These deficiencies can cause many disorders, such as anemia and goiter. Examples of mineral deficiencies include zinc deficiency, iron deficiency, and magnesium deficiency. Common mineral deficiencies in patients with eating disorders include calcium, iron, and zinc. Serum calcium levels in patients with eating disorders are usually normal, as the body removes calcium from bones to preserve serum calcium levels.
It is important to have a thorough dietary history to identify if patients consume an adequate amount of calcium. If possible, calcium should come from dietary sources, although supplementation is appropriate when necessary. Patients with eating disorders may be at greater risk of iron deficiency, although the data are conflicting. When evaluating patients with eating disorders, dieticians should identify sources of iron in their intake, the consumption of beverages that inhibit iron absorption (coffee, tea, and others), and the presence of amenorrhea.
The plasma ferritin level can also help identify early iron deficiency and determine if supplementation is indicated. As we have said, mineral deficiency in the body can be caused by different minerals. As the effect of each mineral on the body is different, the symptoms of mineral deficiency are also different. In general, the most common mineral deficiencies are magnesium deficiency, zinc deficiency, and calcium deficiency.

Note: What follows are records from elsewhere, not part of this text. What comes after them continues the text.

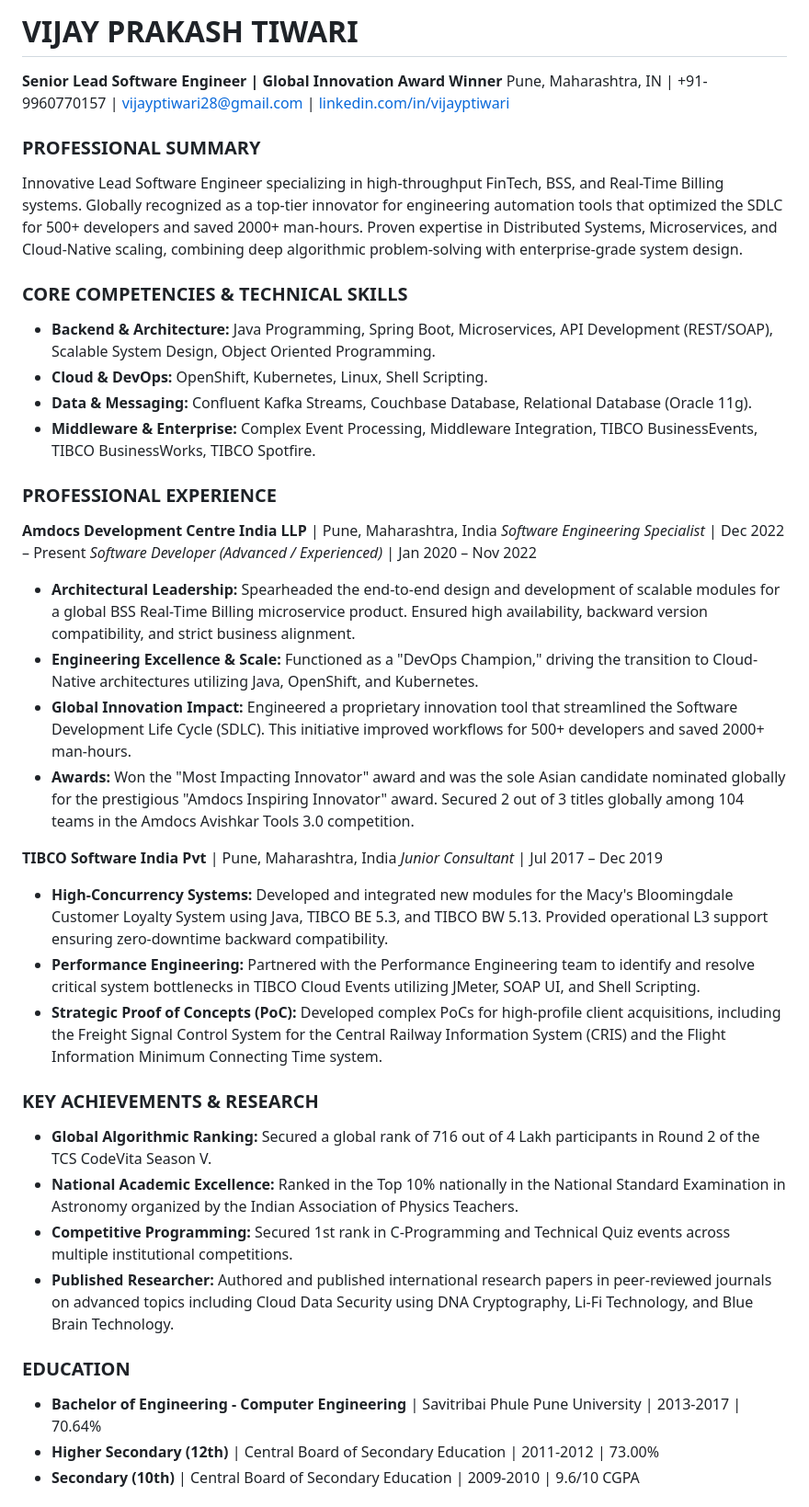
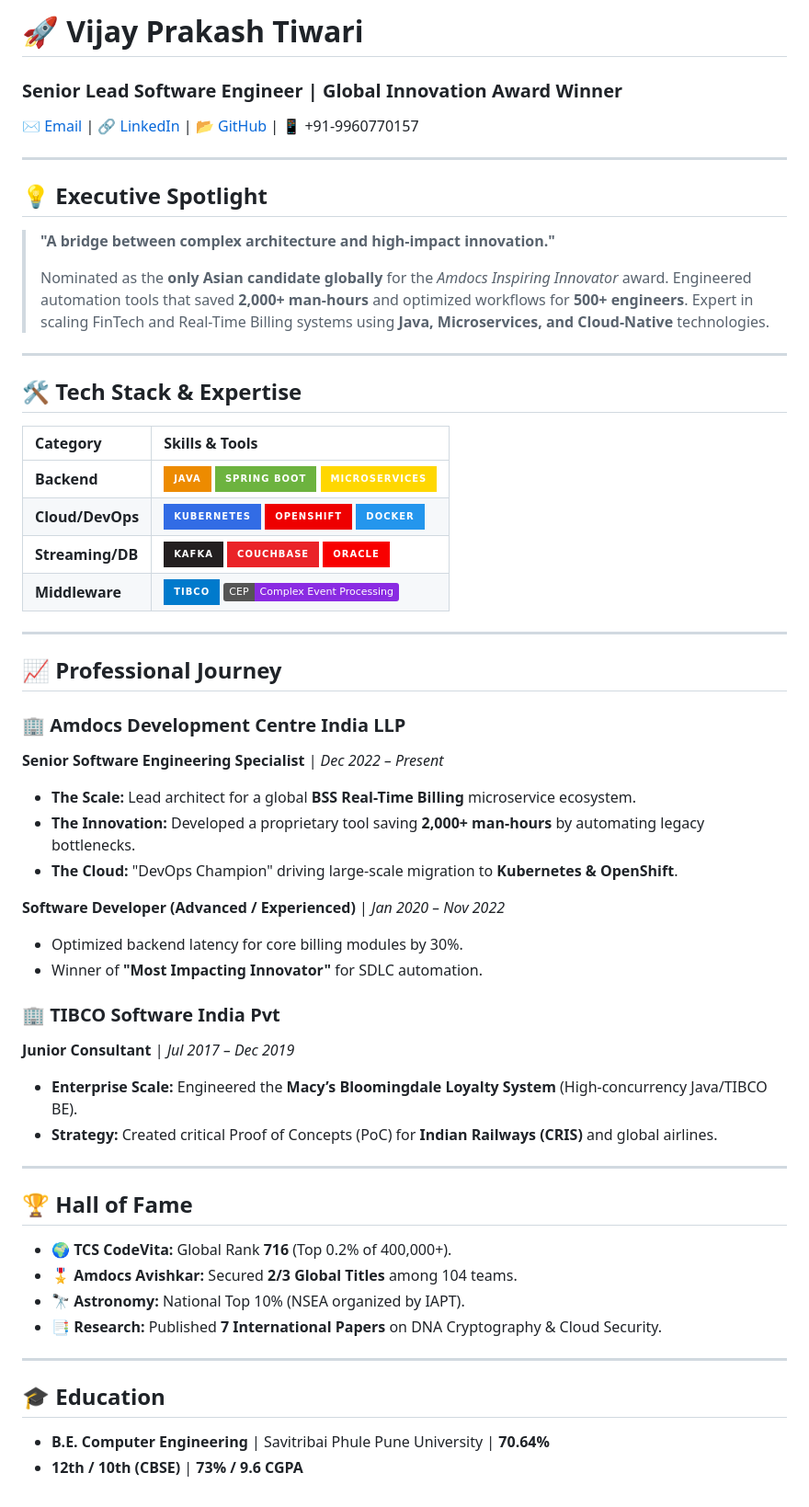
Before and after one commit to vijayptiwari/vijayptiwari.github.io, a Markdown page: README.md, the part around one of its changes. Shown at 92% size. Rendered like a GitHub page; badges without logos.

```diff
--- a/README.md
+++ b/README.md
@@ -1,39 +1,55 @@
-# VIJAY PRAKASH TIWARI
-**Senior Lead Software Engineer | Global Innovation Award Winner**
-Pune, Maharashtra, IN | +91-9960770157 | [vijayptiwari28@gmail.com](mailto:vijayptiwari28@gmail.com) | [linkedin.com/in/vijayptiwari](https://www.linkedin.com/in/vijayptiwari)
+# 🚀 Vijay Prakash Tiwari
+### **Senior Lead Software Engineer | Global Innovation Award Winner**
+[✉️ Email](mailto:vijayptiwari28@gmail.com) | [🔗 LinkedIn](https://www.linkedin.com/in/vijayptiwari) | [📂 GitHub](https://github.com/yourusername) | 📱 +91-9960770157
 
-### **PROFESSIONAL SUMMARY**
-Innovative Lead Software Engineer specializing in high-throughput FinTech, BSS, and Real-Time Billing systems. Globally recognized as a top-tier innovator for engineering automation tools that optimized the SDLC for 500+ developers and saved 2000+ man-hours. Proven expertise in Distributed Systems, Microservices, and Cloud-Native scaling, combining deep algorithmic problem-solving with enterprise-grade system design.
+---
 
-### **CORE COMPETENCIES & TECHNICAL SKILLS**
-* **Backend & Architecture:** Java Programming, Spring Boot, Microservices, API Development (REST/SOAP), Scalable System Design, Object Oriented Programming.
-* **Cloud & DevOps:** OpenShift, Kubernetes, Linux, Shell Scripting.
-* **Data & Messaging:** Confluent Kafka Streams, Couchbase Database, Relational Database (Oracle 11g).
-* **Middleware & Enterprise:** Complex Event Processing, Middleware Integration, TIBCO BusinessEvents, TIBCO BusinessWorks, TIBCO Spotfire.
+## 💡 Executive Spotlight
+> **"A bridge between complex architecture and high-impact innovation."**
+>
+> Nominated as the **only Asian candidate globally** for the *Amdocs Inspiring Innovator* award. Engineered automation tools that saved **2,000+ man-hours** and optimized workflows for **500+ engineers**. Expert in scaling FinTech and Real-Time Billing systems using **Java, Microservices, and Cloud-Native** technologies.
 
-### **PROFESSIONAL EXPERIENCE**
+---
 
-**Amdocs Development Centre India LLP** | Pune, Maharashtra, India
-*Software Engineering Specialist* | Dec 2022 – Present
-*Software Developer (Advanced / Experienced)* | Jan 2020 – Nov 2022
-* **Architectural Leadership:** Spearheaded the end-to-end design and development of scalable modules for a global BSS Real-Time Billing microservice product. Ensured high availability, backward version compatibility, and strict business alignment.
-* **Engineering Excellence & Scale:** Functioned as a "DevOps Champion," driving the transition to Cloud-Native architectures utilizing Java, OpenShift, and Kubernetes.
-* **Global Innovation Impact:** Engineered a proprietary innovation tool that streamlined the Software Development Life Cycle (SDLC). This initiative improved workflows for 500+ developers and saved 2000+ man-hours.
-* **Awards:** Won the "Most Impacting Innovator" award and was the sole Asian candidate nominated globally for the prestigious "Amdocs Inspiring Innovator" award. Secured 2 out of 3 titles globally among 104 teams in the Amdocs Avishkar Tools 3.0 competition.
+## 🛠️ Tech Stack & Expertise
 
-**TIBCO Software India Pvt** | Pune, Maharashtra, India
-*Junior Consultant* | Jul 2017 – Dec 2019
-* **High-Concurrency Systems:** Developed and integrated new modules for the Macy's Bloomingdale Customer Loyalty System using Java, TIBCO BE 5.3, and TIBCO BW 5.13. Provided operational L3 support ensuring zero-downtime backward compatibility.
-* **Performance Engineering:** Partnered with the Performance Engineering team to identify and resolve critical system bottlenecks in TIBCO Cloud Events utilizing JMeter, SOAP UI, and Shell Scripting.
-* **Strategic Proof of Concepts (PoC):** Developed complex PoCs for high-profile client acquisitions, including the Freight Signal Control System for the Central Railway Information System (CRIS) and the Flight Information Minimum Connecting Time system.
+| Category | Skills & Tools |
+| :--- | :--- |
+| **Backend** | ![Java](https://img.shields.io/badge/Java-ED8B00?style=for-the-badge&logo=java&logoColor=white) ![Spring Boot](https://img.shields.io/badge/Spring_Boot-6DB33F?style=for-the-badge&logo=spring-boot&logoColor=white) ![Microservices](https://img.shields.io/badge/Microservices-FFD700?style=for-the-badge&logo=cpu&logoColor=black) |
+| **Cloud/DevOps** | ![Kubernetes](https://img.shields.io/badge/Kubernetes-326CE5?style=for-the-badge&logo=kubernetes&logoColor=white) ![OpenShift](https://img.shields.io/badge/OpenShift-EE0000?style=for-the-badge&logo=red-hat-openshift&logoColor=white) ![Docker](https://img.shields.io/badge/Docker-2496ED?style=for-the-badge&logo=docker&logoColor=white) |
+| **Streaming/DB** | ![Kafka](https://img.shields.io/badge/Kafka-231F20?style=for-the-badge&logo=apache-kafka&logoColor=white) ![Couchbase](https://img.shields.io/badge/Couchbase-EA2328?style=for-the-badge&logo=couchbase&logoColor=white) ![Oracle](https://img.shields.io/badge/Oracle-F80000?style=for-the-badge&logo=oracle&logoColor=white) |
+| **Middleware** | ![TIBCO](https://img.shields.io/badge/TIBCO-007ACC?style=for-the-badge&logo=tibco&logoColor=white) ![CEP](https://img.shields.io/badge/CEP-Complex_Event_Processing-blueviolet) |
 
-### **KEY ACHIEVEMENTS & RESEARCH**
-* **Global Algorithmic Ranking:** Secured a global rank of 716 out of 4 Lakh participants in Round 2 of the TCS CodeVita Season V.
-* **National Academic Excellence:** Ranked in the Top 10% nationally in the National Standard Examination in Astronomy organized by the Indian Association of Physics Teachers.
-* **Competitive Programming:** Secured 1st rank in C-Programming and Technical Quiz events across multiple institutional competitions.
-* **Published Researcher:** Authored and published international research papers in peer-reviewed journals on advanced topics including Cloud Data Security using DNA Cryptography, Li-Fi Technology, and Blue Brain Technology.
+---
 
-### **EDUCATION**
-* **Bachelor of Engineering - Computer Engineering** | Savitribai Phule Pune University | 2013-2017 | 70.64%
-* **Higher Secondary (12th)** | Central Board of Secondary Education | 2011-2012 | 73.00%
-* **Secondary (10th)** | Central Board of Secondary Education | 2009-2010 | 9.6/10 CGPA
+## 📈 Professional Journey
+
+### 🏢 **Amdocs Development Centre India LLP**
+**Senior Software Engineering Specialist** | *Dec 2022 – Present*
+- **The Scale:** Lead architect for a global **BSS Real-Time Billing** microservice ecosystem.
+- **The Innovation:** Developed a proprietary tool saving **2,000+ man-hours** by automating legacy bottlenecks.
+- **The Cloud:** "DevOps Champion" driving large-scale migration to **Kubernetes & OpenShift**.
+
+**Software Developer (Advanced / Experienced)** | *Jan 2020 – Nov 2022*
+- Optimized backend latency for core billing modules by 30%.
+- Winner of **"Most Impacting Innovator"** for SDLC automation.
+
+### 🏢 **TIBCO Software India Pvt**
+**Junior Consultant** | *Jul 2017 – Dec 2019*
+- **Enterprise Scale:** Engineered the **Macy’s Bloomingdale Loyalty System** (High-concurrency Java/TIBCO BE).
+- **Strategy:** Created critical Proof of Concepts (PoC) for **Indian Railways (CRIS)** and global airlines.
+
+---
+
+## 🏆 Hall of Fame
+- **🌍 TCS CodeVita:** Global Rank **716** (Top 0.2% of 400,000+).
+- **🎖️ Amdocs Avishkar:** Secured **2/3 Global Titles** among 104 teams.
+- **🔭 Astronomy:** National Top 10% (NSEA organized by IAPT).
+- **📑 Research:** Published **7 International Papers** on DNA Cryptography & Cloud Security.
+
+---
+
+## 🎓 Education
+- **B.E. Computer Engineering** | Savitribai Phule Pune University | **70.64%**
+- **12th / 10th (CBSE)** | **73% / 9.6 CGPA**
+
```
Also changed, not shown: other parts of README.md (+6 -0 lines).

For example, in the doctor's office, most of the focus is solely on iodine and iron. Iodine, because its deficiency is associated with a decrease in the production of thyroid hormones and iron is labeled as deficient in hemoglobin. However, in reality, low thyroid hormone levels can be the cause of selenium deficiency, and a low level of hemoglobin (anemia) can hide a copper deficiency.